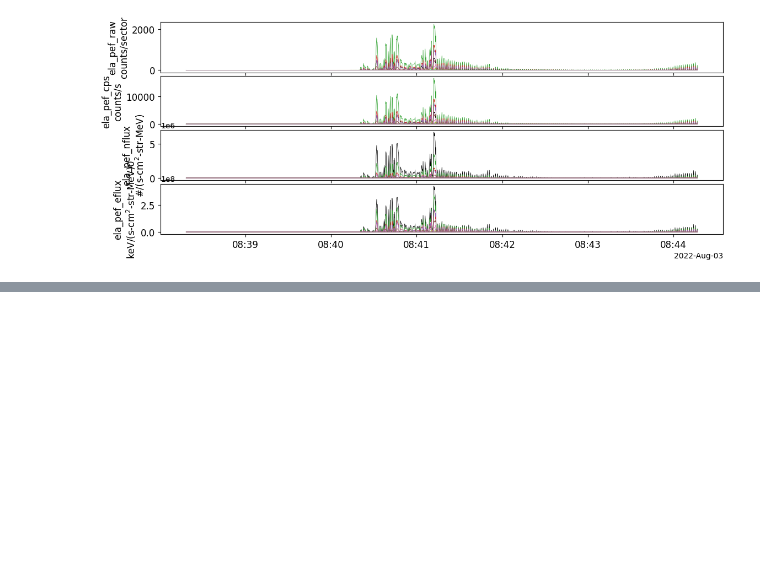
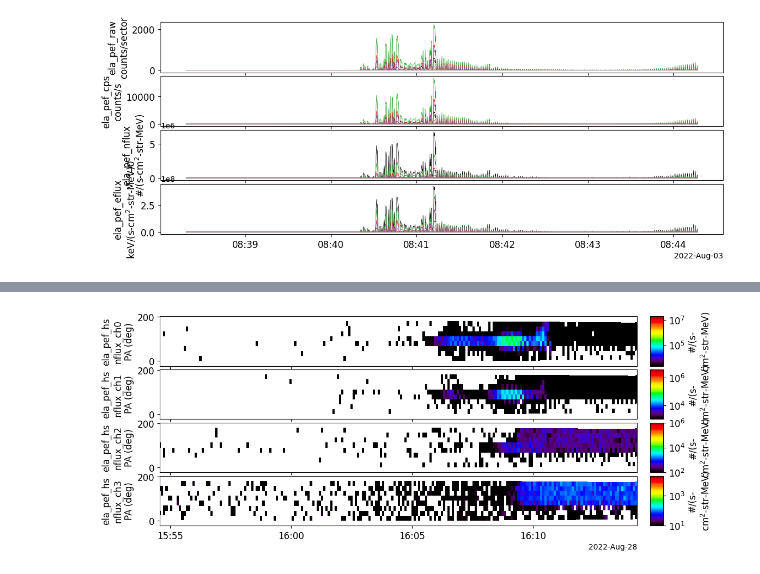
Before and after one commit to jiashuwu89/pyspedas_examples, a Jupyter notebook: pyspedas_examples/notebooks/Elfin_overview.ipynb, the cells around one changed output, grey strips where cells are left out. Drawn from its saved outputs; the diff is of its cells as text; code cells hidden in the pictures; blank space fills up the shorter version.

```diff
--- a/pyspedas_examples/notebooks/Elfin_overview.ipynb
+++ b/pyspedas_examples/notebooks/Elfin_overview.ipynb
@@ -200,0 +300,5 @@ print(epd_l2_nflux)
+# %%
+# plot pitch angle spectrogram
+tplot(['ela_pef_hs_nflux_ch0', 'ela_pef_hs_nflux_ch1', 'ela_pef_hs_nflux_ch2', 'ela_pef_hs_nflux_ch3'])
+# %% [output]
+[figure, added]
```
Also changed, not shown: parts of 9 cells of this notebook, 2 other files.
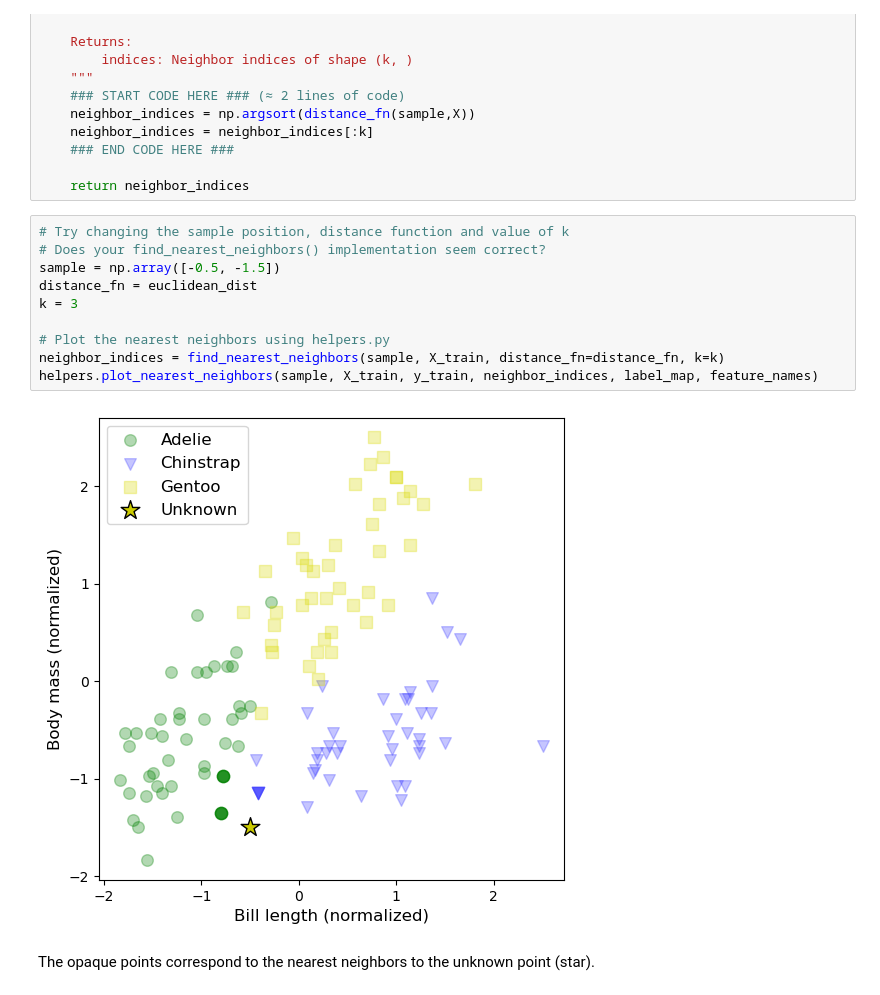
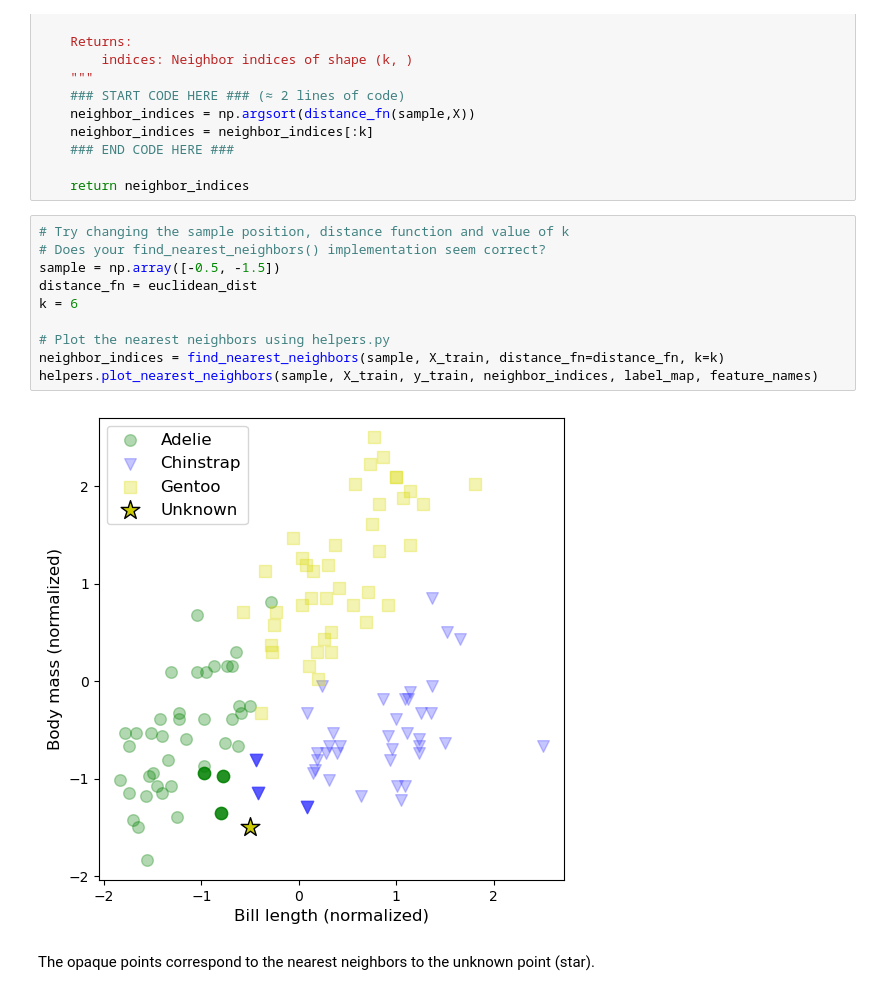
Before and after one commit to dresi00/introML-2023, a Jupyter notebook: exercises/03-knn/kNN.ipynb, the cells around one changed output. Saved outputs shown, nothing was run; the diff lists cells and outputs as text.

```diff
--- a/exercises/03-knn/kNN.ipynb
+++ b/exercises/03-knn/kNN.ipynb
@@ -343,15 +343,15 @@ def find_nearest_neighbors(
 # %%
 # Try changing the sample position, distance function and value of k
 # Does your find_nearest_neighbors() implementation seem correct?
 sample = np.array([-0.5, -1.5])
 distance_fn = euclidean_dist
-k = 3
+k = 6
 
 # Plot the nearest neighbors using helpers.py
 neighbor_indices = find_nearest_neighbors(sample, X_train, distance_fn=distance_fn, k=k)
 helpers.plot_nearest_neighbors(sample, X_train, y_train, neighbor_indices, label_map, feature_names)
 # %% [output]
-[figure, old version]
+[figure, new version]
 # %% [markdown]
 The opaque points correspond to the nearest neighbors to the unknown point (star).
 # %% [markdown]
```
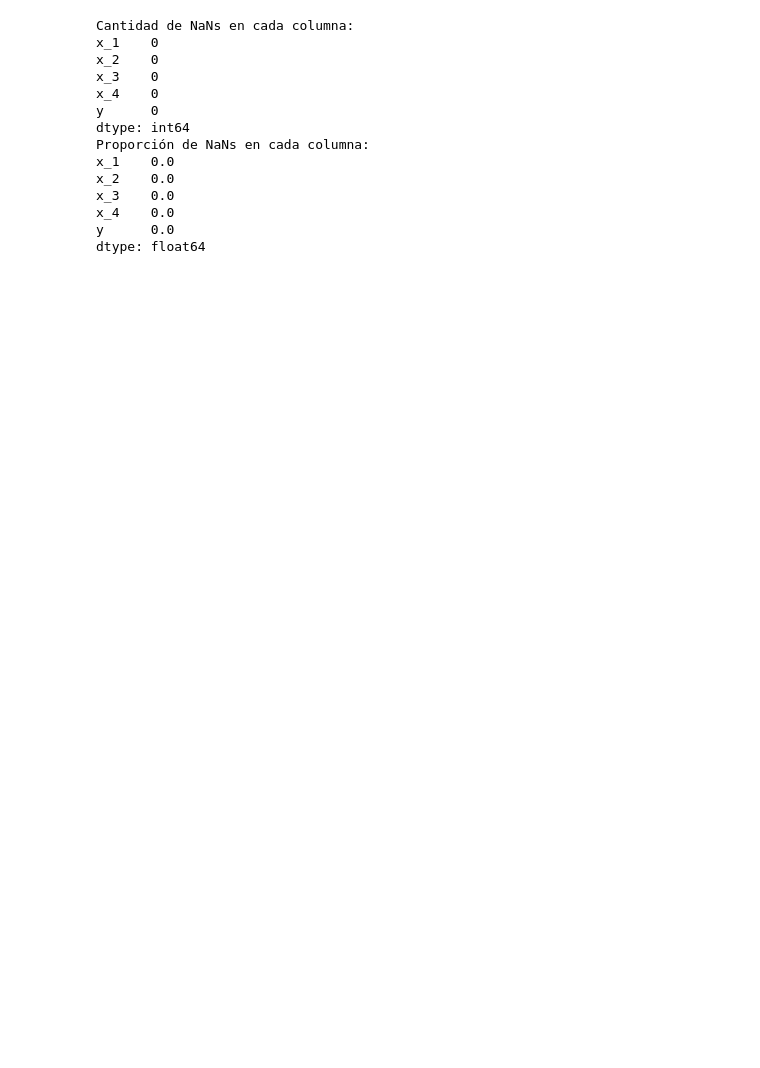
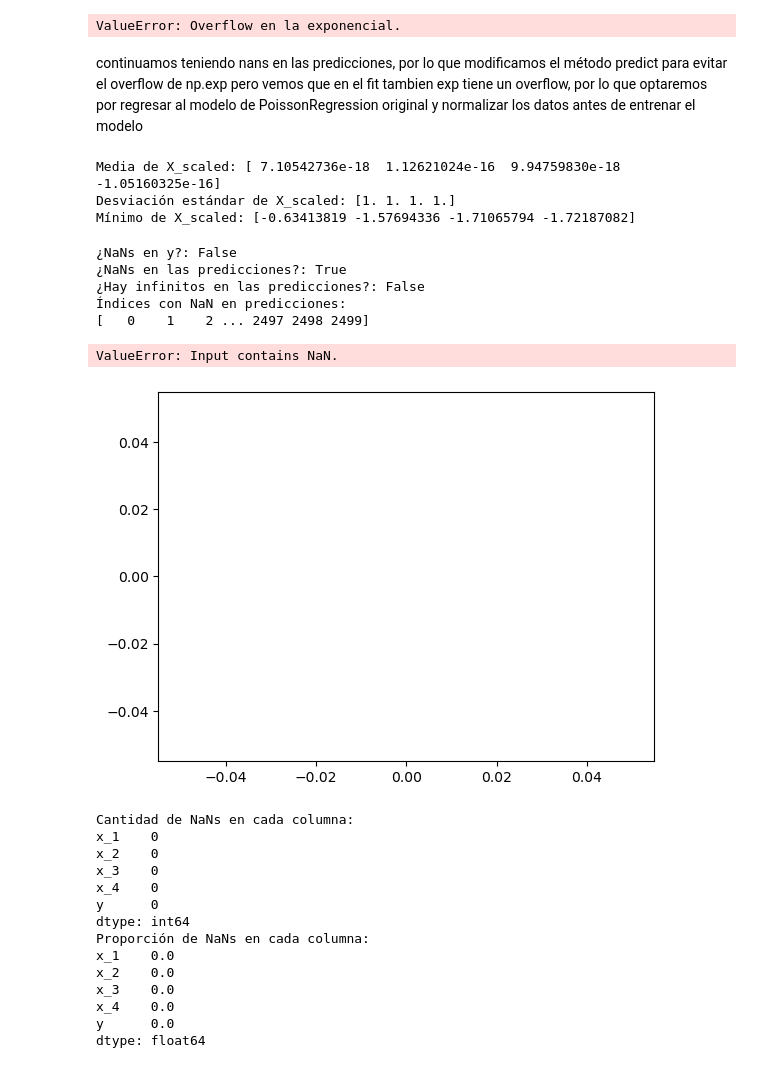
Before and after one commit to juansearg/TP2_multivariado, a Jupyter notebook: Ejercicio_2_Grupo_1.ipynb, the cells around one changed output. Cells and saved outputs as stored; diff of their text form; code cells hidden in the pictures; blank space fills up the shorter version.

```diff
--- a/Ejercicio_2_Grupo_1.ipynb
+++ b/Ejercicio_2_Grupo_1.ipynb
@@ -63,0 +136,31 @@ y = Data["y"].values
+# %%
+import pandas as pd
+# Importo los datos
+Data = pd.read_csv(r"Datos/Poisson_Train.csv")
+X = Data[["x_1","x_2","x_3","x_4"]].values
+y = Data["y"].values
+model = PoissonRegression(lr=0.001, n_iter=10000, tol=1e-6)
+model.fit(X, y)
+# Grafico los resultados
+plt.scatter(y,model.predict(X))
+# Calculo el R^2
+from sklearn.metrics import r2_score
+print("¿NaNs en y?:", np.isnan(y).any())
+y_pred = model.predict(X)
+print("¿NaNs en en las predicciones?:", np.isnan(y_pred).any())
+print("¿Hay infinitos en las predicciones?:", np.isinf(y_pred).any())
+print("Índices con NaN en predicciones:")
+print(np.where(np.isnan(y_pred))[0])
+"""lo presenta nans en las predicciones debido a un overflow en la exponencial
+de la función de enlace, lo que puede suceder si los valores de X son muy grandes o si los parámetros theta son muy grandes.
+modificando el learning rate a 0.01 se soluciona el problema para que converja antes de que se produzcan nans"""
+"""continuamos teniendo nans en las predicciones, por lo que modificamos el método predict para evitar el overflow de np.exp
+pero vemos que en el fit tambien exp tiene un overflow, por lo que optaremos por regresar al modelo de PoissonRegression original y normalizar los datos antes de entrenar el modelo"""
+
+print(r2_score(y,y_pred))
+# 0.98
+# %% [output]
+ValueError: Overflow en la exponencial.
+# %% [markdown]
+continuamos teniendo nans en las predicciones, por lo que modificamos el método predict para evitar el overflow de np.exp
+pero vemos que en el fit tambien exp tiene un overflow, por lo que optaremos por regresar al modelo de PoissonRegression original y normalizar los datos antes de entrenar el modelo
@@ -64,3 +242,38 @@ y = Data["y"].values
+# %%
+# Normalizamos los datos
+from sklearn.preprocessing import StandardScaler
+scaler = StandardScaler()
+X_scaled = scaler.fit_transform(X)
+# estadísticas de X_scaled
+print("Media de X_scaled:", np.mean(X_scaled, axis=0))
+print("Desviación estándar de X_scaled:", np.std(X_scaled, axis=0))
+print("Mínimo de X_scaled:", np.min(X_scaled, axis=0))
+# Entrenamos el modelo con los datos normalizados
+model = PoissonRegression(lr=0.01, n_iter=10000, tol=1e-6)
+model.fit(X_scaled, y)
+# Grafico los resultados
+plt.scatter(y, model.predict(X_scaled))
+# Calculo el R^2
+from sklearn.metrics import r2_score
+print("¿NaNs en y?:", np.isnan(y).any())
+y_pred = model.predict(X_scaled)
+print("¿NaNs en las predicciones?:", np.isnan(y_pred).any())
+print("¿Hay infinitos en las predicciones?:", np.isinf(y_pred).any())
+print("Índices con NaN en predicciones:")
+print(np.where(np.isnan(y_pred))[0])
+"""Ahora no tenemos nans en las predicciones, por lo que podemos calcular el r2"""
+print(r2_score(y, y_pred))
+# %% [output]
+Media de X_scaled: [ 7.10542736e-18  1.12621024e-16  9.94759830e-18 -1.05160325e-16]
+Desviación estándar de X_scaled: [1. 1. 1. 1.]
+Mínimo de X_scaled: [-0.63413819 -1.57694336 -1.71065794 -1.72187082]
+¿NaNs en y?: False
+¿NaNs en las predicciones?: True
+¿Hay infinitos en las predicciones?: False
+Índices con NaN en predicciones:
+[   0    1    2 ... 2497 2498 2499]
+ValueError: Input contains NaN.
+[figure, added]
 # %%
 # Verificamos si hay NaNs en el DataFrame
 print("Cantidad de NaNs en cada columna:")
```
Also changed, not shown: parts of 4 cells of this notebook, 6 other files.
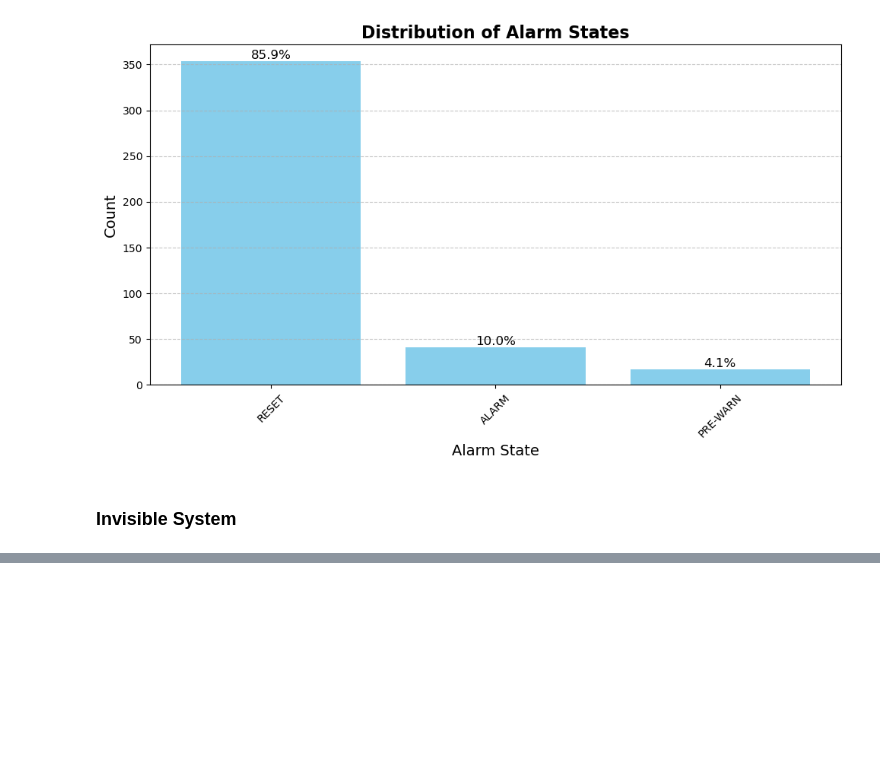
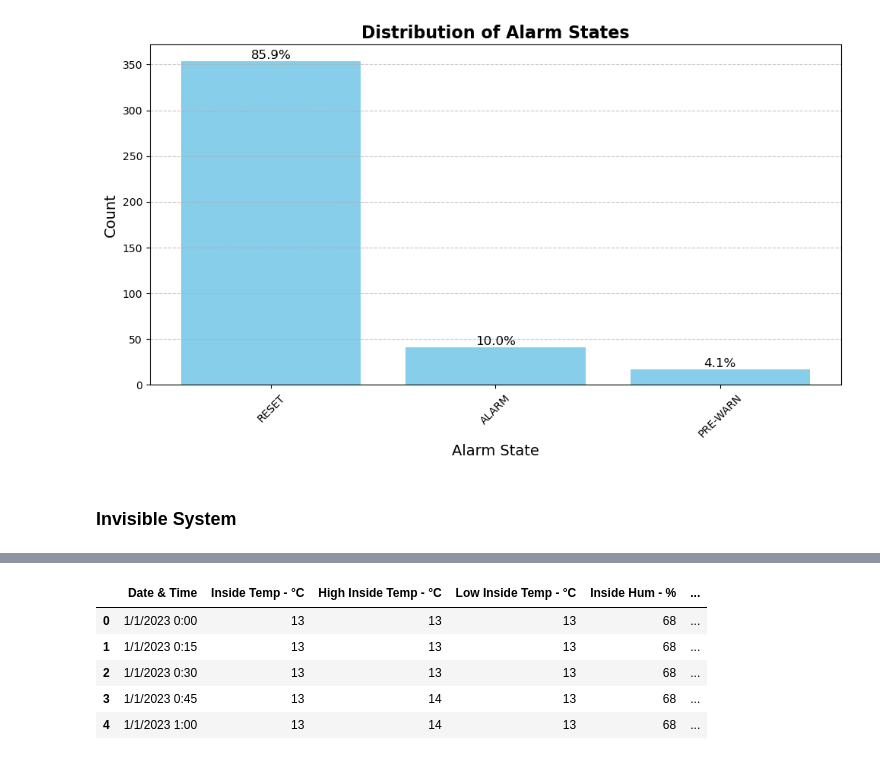
Before and after one commit to oxayavongsa/aai-530-iot, a Jupyter notebook: EDA.ipynb, the cells around one changed output, grey strips where cells are left out. Saved outputs shown, nothing was run; the diff lists cells and outputs as text; code cells hidden in the pictures; blank space fills up the shorter version.

```diff
--- a/EDA.ipynb
+++ b/EDA.ipynb
@@ -334,0 +489,12 @@ plt.show()
+# %%
+data = "./Smart House 2023 datapack CC BY-NC/WeatherLink Indoor and Outdoor 2023/Weather Link Indoor.csv"
+df_wLink = pd.read_csv(data, engine="python", encoding="ISO-8859-1", skiprows=5)
+# %%
+df_wLink.head()
+# %% [output]
+|  | Date & Time | Inside Temp - °C | High Inside Temp - °C | Low Inside Temp - °C | Inside Hum - % | ... |
+| 0 | 1/1/2023 0:00 | 13 | 13 | 13 | 68 | ... |
+| 1 | 1/1/2023 0:15 | 13 | 13 | 13 | 68 | ... |
+| 2 | 1/1/2023 0:30 | 13 | 13 | 13 | 68 | ... |
+| 3 | 1/1/2023 0:45 | 13 | 14 | 13 | 68 | ... |
+| 4 | 1/1/2023 1:00 | 13 | 14 | 13 | 68 | ... |
```
Also changed, not shown: parts of 15 cells of this notebook.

--------------------------------------------------

Wherever a line above contains "StandardScaler", copy that line.

+from sklearn.preprocessing import StandardScaler
+scaler = StandardScaler()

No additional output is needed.